BEIRUT -- Protests were held Friday in several predominantly Muslim countries to denounce the recent desecration of Islam's holy book by far-right activists in Sweden and the Netherlands.
In Pakistan's capital of Islamabad, police officers stopped some demonstrators trying to march toward the Swedish Embassy.
About 12,000 Islamists from the Tehreek-e-Labiak Pakistan party rallied in Lahore, the capital of the eastern Punjab province, to denounce the desecration of the Koran in the two European countries. In his speech to the demonstrators, party head Saad Rizvi asked the government to lodge a strong protest with Sweden and the Netherlands so that such incidents don't happen again.
Similar rallies were also held in the southern city of Karachi and in the northwest.
Friday's rallies dispersed peacefully. However, Tehreek-e-Labiak Pakistan in recent years has held violent rallies over the publication of caricatures of Islam's prophet in France and elsewhere.
In the Iranian capital of Tehran, hundreds of people marched after Friday prayers and burned a Swedish flag. In Beirut, about 200 protesters burned the flags of Sweden and the Netherlands outside the blue-domed Mohammed Al-Amin Mosque at the city's central Martyrs Square.
Small protests over the Koran burning also took place in Bahrain, a small island nation in the Persian Gulf off the coast of Saudi Arabia.
Earlier this month, Edwin Wagensveld, Dutch leader of the far-right Pegida movement in the Netherlands, tore pages out of a copy of the Koran near the Dutch Parliament and stomped on them.

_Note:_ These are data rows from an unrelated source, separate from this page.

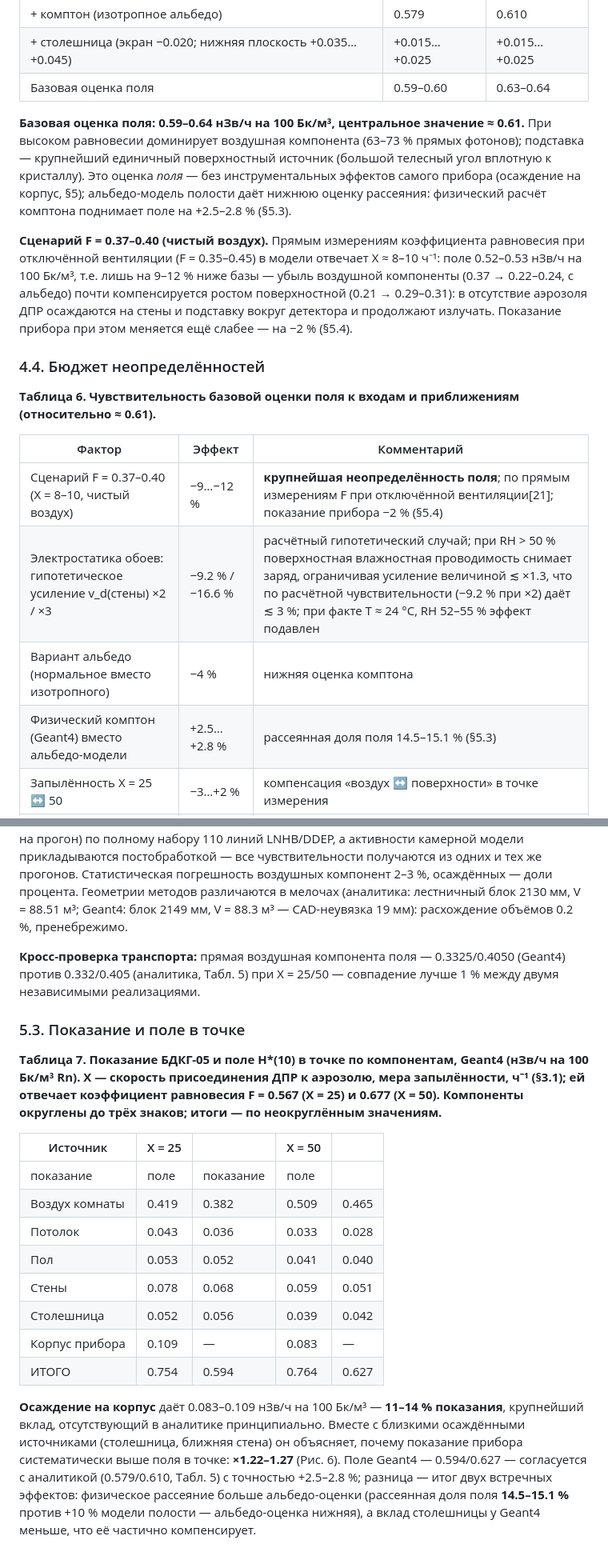
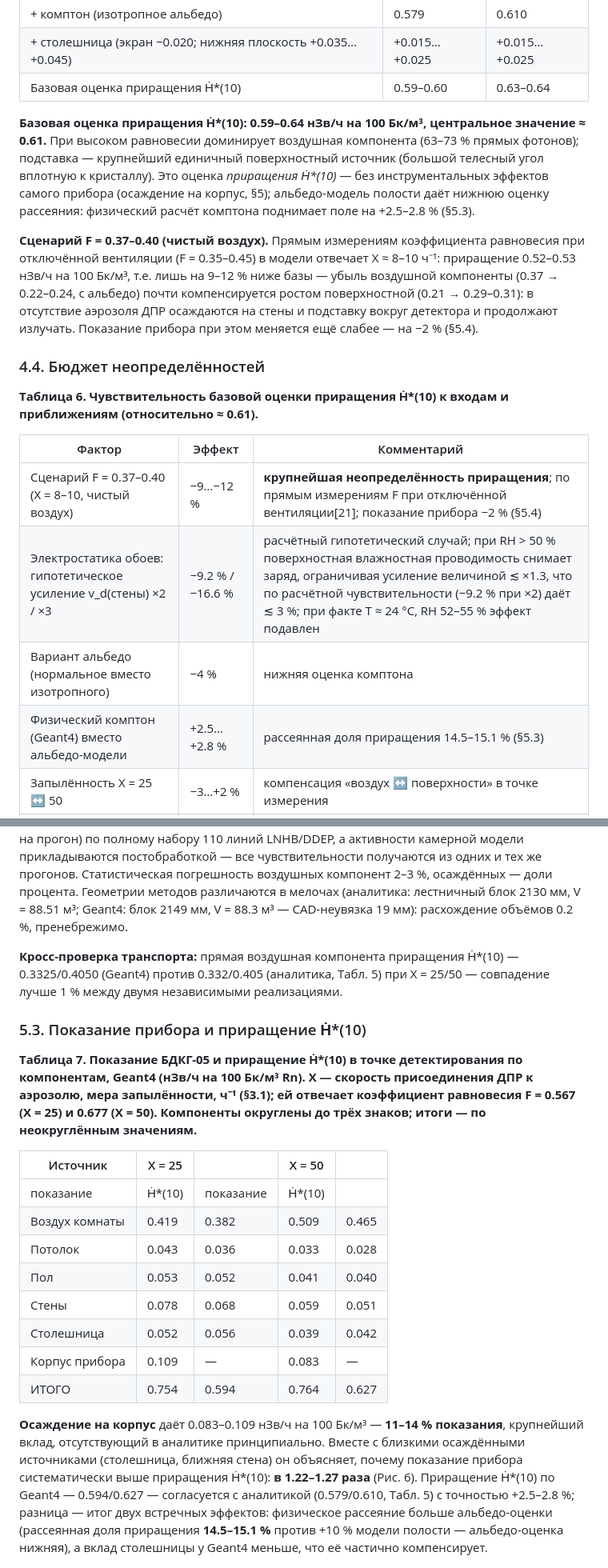
Before and after one commit to VibeEngineering-LLC/demo-web-pages, a Markdown page: radon-rn4-gamma-model-2026-07-21/RN4_report.md, 2 parts joined by grey strips. Shown at 80% size. Drawn GitHub-style.

```diff
--- a/radon-rn4-gamma-model-2026-07-21/RN4_report.md
+++ b/radon-rn4-gamma-model-2026-07-21/RN4_report.md
@@ -215,22 +215,22 @@ C(t) = C_∞ + (C₀ − C_∞)·e^(−k t), k = λв + λ_Rn, C_∞ = S/(λв +
 | Прямые фотоны, итого | 0.527 | 0.555 |
 | + комптон (изотропное альбедо) | 0.579 | 0.610 |
 | + столешница (экран −0.020; нижняя плоскость +0.035…+0.045) | +0.015…+0.025 | +0.015…+0.025 |
-| Базовая оценка поля | 0.59–0.60 | 0.63–0.64 |
+| Базовая оценка приращения Ḣ\*(10) | 0.59–0.60 | 0.63–0.64 |
 
-**Базовая оценка поля: 0.59–0.64 нЗв/ч на 100 Бк/м³, центральное значение ≈ 0.61.** При высоком равновесии доминирует воздушная компонента (63–73 % прямых фотонов); подставка — крупнейший единичный поверхностный источник (большой телесный угол вплотную к кристаллу). Это оценка *поля* — без инструментальных эффектов самого прибора (осаждение на корпус, §5); альбедо-модель полости даёт нижнюю оценку рассеяния: физический расчёт комптона поднимает поле на +2.5–2.8 % (§5.3).
+**Базовая оценка приращения Ḣ\*(10): 0.59–0.64 нЗв/ч на 100 Бк/м³, центральное значение ≈ 0.61.** При высоком равновесии доминирует воздушная компонента (63–73 % прямых фотонов); подставка — крупнейший единичный поверхностный источник (большой телесный угол вплотную к кристаллу). Это оценка *приращения Ḣ\*(10)* — без инструментальных эффектов самого прибора (осаждение на корпус, §5); альбедо-модель полости даёт нижнюю оценку рассеяния: физический расчёт комптона поднимает поле на +2.5–2.8 % (§5.3).
 
-**Сценарий F = 0.37–0.40 (чистый воздух).** Прямым измерениям коэффициента равновесия при отключённой вентиляции (F = 0.35–0.45) в модели отвечает X ≈ 8–10 ч⁻¹: поле 0.52–0.53 нЗв/ч на 100 Бк/м³, т.е. лишь на 9–12 % ниже базы — убыль воздушной компоненты (0.37 → 0.22–0.24, с альбедо) почти компенсируется ростом поверхностной (0.21 → 0.29–0.31): в отсутствие аэрозоля ДПР осаждаются на стены и подставку вокруг детектора и продолжают излучать. Показание прибора при этом меняется ещё слабее — на −2 % (§5.4).
+**Сценарий F = 0.37–0.40 (чистый воздух).** Прямым измерениям коэффициента равновесия при отключённой вентиляции (F = 0.35–0.45) в модели отвечает X ≈ 8–10 ч⁻¹: приращение 0.52–0.53 нЗв/ч на 100 Бк/м³, т.е. лишь на 9–12 % ниже базы — убыль воздушной компоненты (0.37 → 0.22–0.24, с альбедо) почти компенсируется ростом поверхностной (0.21 → 0.29–0.31): в отсутствие аэрозоля ДПР осаждаются на стены и подставку вокруг детектора и продолжают излучать. Показание прибора при этом меняется ещё слабее — на −2 % (§5.4).
 
 ### 4.4. Бюджет неопределённостей
 
-**Таблица 6. Чувствительность базовой оценки поля к входам и приближениям (относительно ≈ 0.61).**
+**Таблица 6. Чувствительность базовой оценки приращения Ḣ\*(10) к входам и приближениям (относительно ≈ 0.61).**
 
 | Фактор | Эффект | Комментарий |
 |---|---|---|
-| Сценарий F = 0.37–0.40 (X = 8–10, чистый воздух) | −9…−12 % | **крупнейшая неопределённость поля**; по прямым измерениям F при отключённой вентиляции[21]; показание прибора −2 % (§5.4) |
+| Сценарий F = 0.37–0.40 (X = 8–10, чистый воздух) | −9…−12 % | **крупнейшая неопределённость приращения**; по прямым измерениям F при отключённой вентиляции[21]; показание прибора −2 % (§5.4) |
 | Электростатика обоев: гипотетическое усиление v_d(стены) ×2 / ×3 | −9.2 % / −16.6 % | расчётный гипотетический случай; при RH > 50 % поверхностная влажностная проводимость снимает заряд, ограничивая усиление величиной ≲ ×1.3, что по расчётной чувствительности (−9.2 % при ×2) даёт ≲ 3 %; при факте T ≈ 24 °C, RH 52–55 % эффект подавлен |
 | Вариант альбедо (нормальное вместо изотропного) | −4 % | нижняя оценка комптона |
-| Физический комптон (Geant4) вместо альбедо-модели | +2.5…+2.8 % | рассеянная доля поля 14.5–15.1 % (§5.3) |
+| Физический комптон (Geant4) вместо альбедо-модели | +2.5…+2.8 % | рассеянная доля приращения 14.5–15.1 % (§5.3) |
 | Запылённость X = 25 ↔ 50 | −3…+2 % | компенсация «воздух ↔ поверхности» в точке измерения |
 | Кратность воздухообмена 0.01 ↔ 0.05 ч⁻¹ | +0.8…−2.3 % | измеренный диапазон |
 | Материал подставки в осаждении (стекло → бетон) | −1…−2 % | пересчитано на Г-геометрии полной моделью фракций; для стали прямых данных нет |
@@ -273,15 +273,15 @@ C(t) = C_∞ + (C₀ − C_∞)·e^(−k t), k = λв + λ_Rn, C_∞ = S/(λв +
 
 Сцена — фактическая Г-комната по CAD-плану (Рис. 1): бетонные ограждения 300 мм (физический источник комптоновского рассеяния), кирпичный лестничный блок 335 мм, стальная столешница 1.5 мм, прибор в фактической позиции и ориентации. Камерная модель §3.1 реализована заново, независимым кодом, и сверена с аналитикой по контрольным точкам: коэффициент равновесия и все табличные активности воспроизведены (F = 0.567/0.677 против 0.568/0.677 аналитики). Транспорт разделён со свёрткой: Geant4 считает отклик на один фотон каждого источника (объём воздуха, пол, потолок, стены, столешница, корпус; до 5·10⁷ фотонов на прогон) по полному набору 110 линий LNHB/DDEP, а активности камерной модели прикладываются постобработкой — все чувствительности получаются из одних и тех же прогонов. Статистическая погрешность воздушных компонент 2–3 %, осаждённых — доли процента. Геометрии методов различаются в мелочах (аналитика: лестничный блок 2130 мм, V = 88.51 м³; Geant4: блок 2149 мм, V = 88.3 м³ — CAD-неувязка 19 мм): расхождение объёмов 0.2 %, пренебрежимо.
 
-**Кросс-проверка транспорта:** прямая воздушная компонента поля — 0.3325/0.4050 (Geant4) против 0.332/0.405 (аналитика, Табл. 5) при X = 25/50 — совпадение лучше 1 % между двумя независимыми реализациями.
+**Кросс-проверка транспорта:** прямая воздушная компонента приращения Ḣ\*(10) — 0.3325/0.4050 (Geant4) против 0.332/0.405 (аналитика, Табл. 5) при X = 25/50 — совпадение лучше 1 % между двумя независимыми реализациями.
 
-### 5.3. Показание и поле в точке
+### 5.3. Показание прибора и приращение Ḣ\*(10)
 
-**Таблица 7. Показание БДКГ-05 и поле H\*(10) в точке по компонентам, Geant4 (нЗв/ч на 100 Бк/м³ Rn). X — скорость присоединения ДПР к аэрозолю, мера запылённости, ч⁻¹ (§3.1); ей отвечает коэффициент равновесия F = 0.567 (X = 25) и 0.677 (X = 50). Компоненты округлены до трёх знаков; итоги — по неокруглённым значениям.**
+**Таблица 7. Показание БДКГ-05 и приращение Ḣ\*(10) в точке детектирования по компонентам, Geant4 (нЗв/ч на 100 Бк/м³ Rn). X — скорость присоединения ДПР к аэрозолю, мера запылённости, ч⁻¹ (§3.1); ей отвечает коэффициент равновесия F = 0.567 (X = 25) и 0.677 (X = 50). Компоненты округлены до трёх знаков; итоги — по неокруглённым значениям.**
 
 | Источник | X = 25 |  | X = 50 |  |
 |---|---|---|---|---|
-| показание | поле | показание | поле |  |
+| показание | Ḣ\*(10) | показание | Ḣ\*(10) |  |
 | Воздух комнаты | 0.419 | 0.382 | 0.509 | 0.465 |
 | Потолок | 0.043 | 0.036 | 0.033 | 0.028 |
 | Пол | 0.053 | 0.052 | 0.041 | 0.040 |
@@ -290,7 +290,7 @@ C(t) = C_∞ + (C₀ − C_∞)·e^(−k t), k = λв + λ_Rn, C_∞ = S/(λв +
 | Корпус прибора | 0.109 | — | 0.083 | — |
 | ИТОГО | 0.754 | 0.594 | 0.764 | 0.627 |
 
-**Осаждение на корпус** даёт 0.083–0.109 нЗв/ч на 100 Бк/м³ — **11–14 % показания**, крупнейший вклад, отсутствующий в аналитике принципиально. Вместе с близкими осаждёнными источниками (столешница, ближняя стена) он объясняет, почему показание прибора систематически выше поля в точке: **×1.22–1.27** (Рис. 6). Поле Geant4 — 0.594/0.627 — согласуется с аналитикой (0.579/0.610, Табл. 5) с точностью +2.5–2.8 %; разница — итог двух встречных эффектов: физическое рассеяние больше альбедо-оценки (рассеянная доля поля **14.5–15.1 %** против +10 % модели полости — альбедо-оценка нижняя), а вклад столешницы у Geant4 меньше, что её частично компенсирует.
+**Осаждение на корпус** даёт 0.083–0.109 нЗв/ч на 100 Бк/м³ — **11–14 % показания**, крупнейший вклад, отсутствующий в аналитике принципиально. Вместе с близкими осаждёнными источниками (столешница, ближняя стена) он объясняет, почему показание прибора систематически выше приращения Ḣ\*(10): **в 1.22–1.27 раза** (Рис. 6). Приращение Ḣ\*(10) по Geant4 — 0.594/0.627 — согласуется с аналитикой (0.579/0.610, Табл. 5) с точностью +2.5–2.8 %; разница — итог двух встречных эффектов: физическое рассеяние больше альбедо-оценки (рассеянная доля приращения **14.5–15.1 %** против +10 % модели полости — альбедо-оценка нижняя), а вклад столешницы у Geant4 меньше, что её частично компенсирует.
 
 ![Компонентный состав показания и поля, Geant4](figures/fig_g4_components.png)
 
```
Also changed, not shown: other parts of radon-rn4-gamma-model-2026-07-21/RN4_report.md (+68 -68 lines).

Demonstrators in Sweden must apply to police for a permit for a public gathering. Police can deny such permits only on exceptional grounds, such as risks to public safety.

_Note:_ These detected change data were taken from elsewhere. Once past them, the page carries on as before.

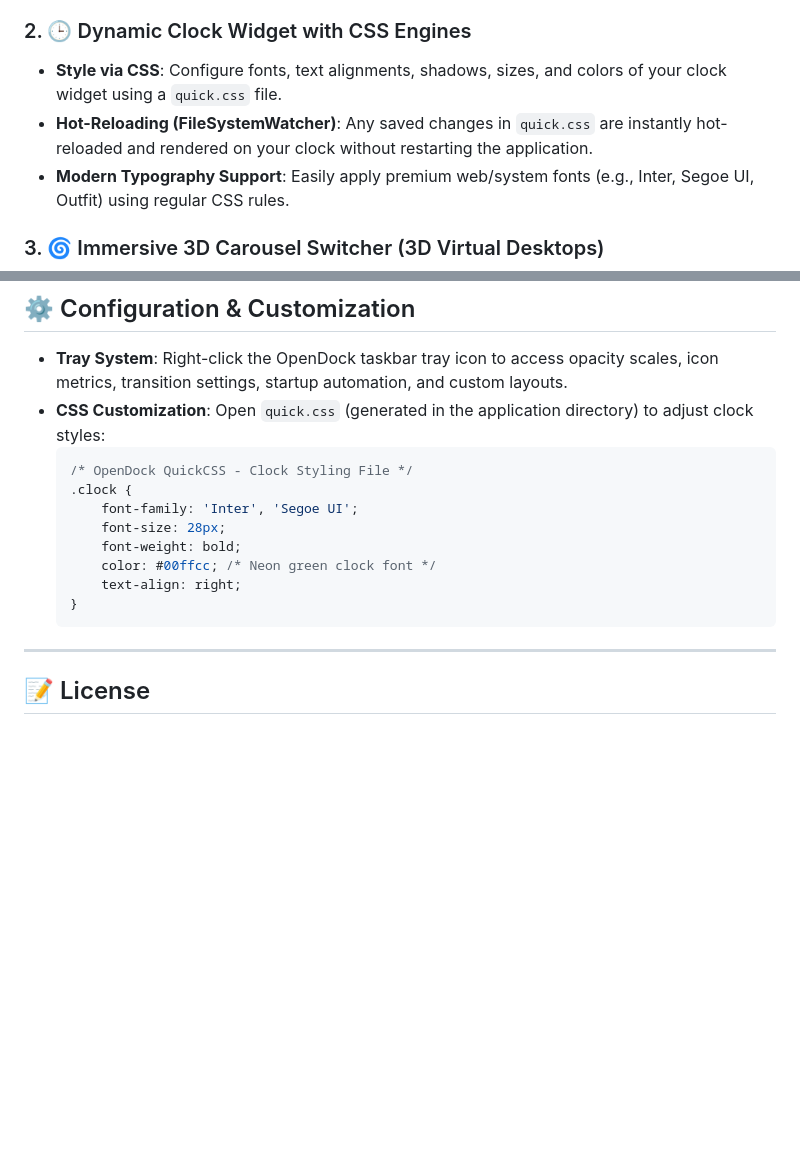
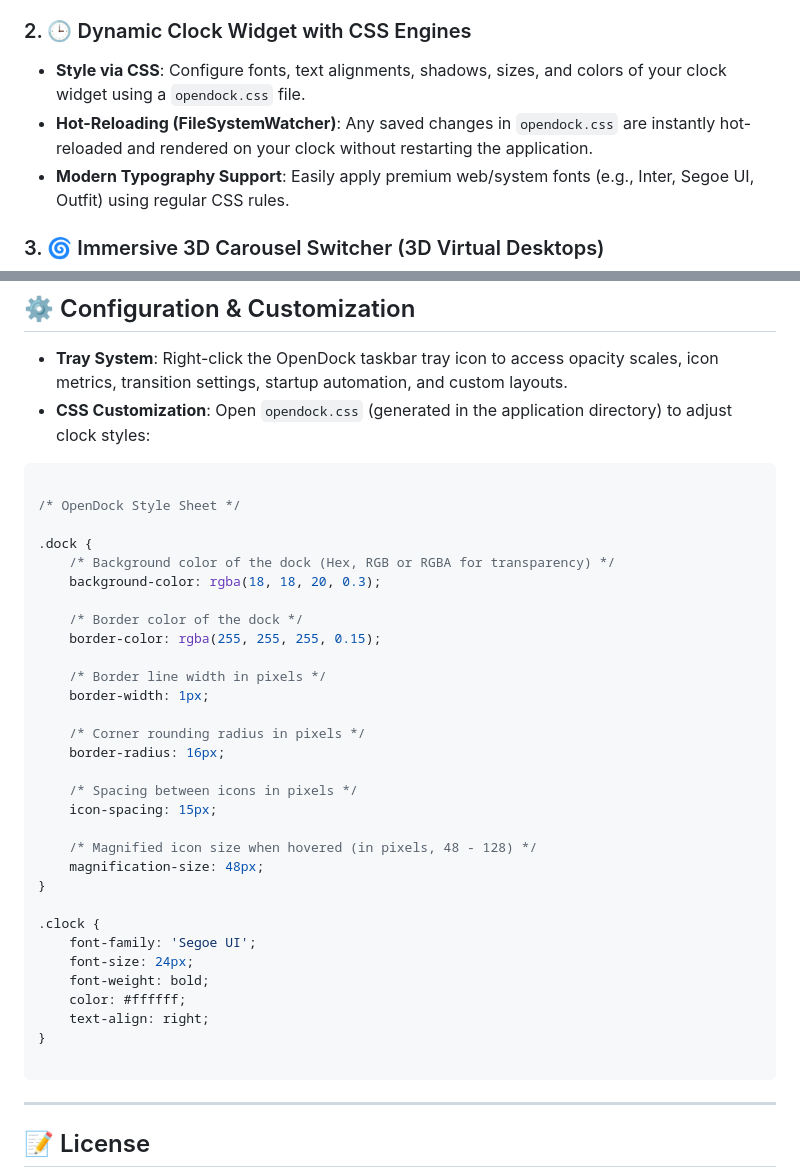
Before and after one commit to bruhgit/OpenDock, a Markdown page: README.md, 2 parts joined by grey strips. Rendered like a GitHub page; blank space fills up the shorter version.

Commit message:
Update CSS file references in README

````diff
--- a/README.md
+++ b/README.md
@@ -13,8 +13,8 @@ A lightweight, high-performance, and modern **macOS-style Dock for Windows 11 an
 * **Custom Logo Launcher**: Upload your own custom `32x32` pixel image for the start menu button or reset to the Windows default icon with one click.
 
 ### 2. 🕒 Dynamic Clock Widget with CSS Engines
-* **Style via CSS**: Configure fonts, text alignments, shadows, sizes, and colors of your clock widget using a `quick.css` file.
-* **Hot-Reloading (FileSystemWatcher)**: Any saved changes in `quick.css` are instantly hot-reloaded and rendered on your clock without restarting the application.
+* **Style via CSS**: Configure fonts, text alignments, shadows, sizes, and colors of your clock widget using a `opendock.css` file.
+* **Hot-Reloading (FileSystemWatcher)**: Any saved changes in `opendock.css` are instantly hot-reloaded and rendered on your clock without restarting the application.
 * **Modern Typography Support**: Easily apply premium web/system fonts (e.g., Inter, Segoe UI, Outfit) using regular CSS rules.
 
 ### 3. 🌀 Immersive 3D Carousel Switcher (3D Virtual Desktops)
@@ -48,17 +48,40 @@ OpenDock relies entirely on native Win32/COM/DWM APIs. You do not need to instal
 ## ⚙️ Configuration & Customization
 
 * **Tray System**: Right-click the OpenDock taskbar tray icon to access opacity scales, icon metrics, transition settings, startup automation, and custom layouts.
-* **CSS Customization**: Open `quick.css` (generated in the application directory) to adjust clock styles:
-  ```css
-  /* OpenDock QuickCSS - Clock Styling File */
-  .clock {
-      font-family: 'Inter', 'Segoe UI';
-      font-size: 28px;
-      font-weight: bold;
-      color: #00ffcc; /* Neon green clock font */
-      text-align: right;
-  }
-  ```
+* **CSS Customization**: Open `opendock.css` (generated in the application directory) to adjust clock styles:
+```css
+
+/* OpenDock Style Sheet */
+
+.dock {
+    /* Background color of the dock (Hex, RGB or RGBA for transparency) */
+    background-color: rgba(18, 18, 20, 0.3);
+
+    /* Border color of the dock */
+    border-color: rgba(255, 255, 255, 0.15);
+
+    /* Border line width in pixels */
+    border-width: 1px;
+
+    /* Corner rounding radius in pixels */
+    border-radius: 16px;
+
+    /* Spacing between icons in pixels */
+    icon-spacing: 15px;
+
+    /* Magnified icon size when hovered (in pixels, 48 - 128) */
+    magnification-size: 48px;
+}
+
+.clock {
+    font-family: 'Segoe UI';
+    font-size: 24px;
+    font-weight: bold;
+    color: #ffffff;
+    text-align: right;
+}
+
+```
 
 ---
 
````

Iraq's powerful Shiite cleric Muqtada al-Sadr asked in comments released Friday whether freedom of speech means offending other people's beliefs. The cleric added that burning the Koran "will bring divine anger."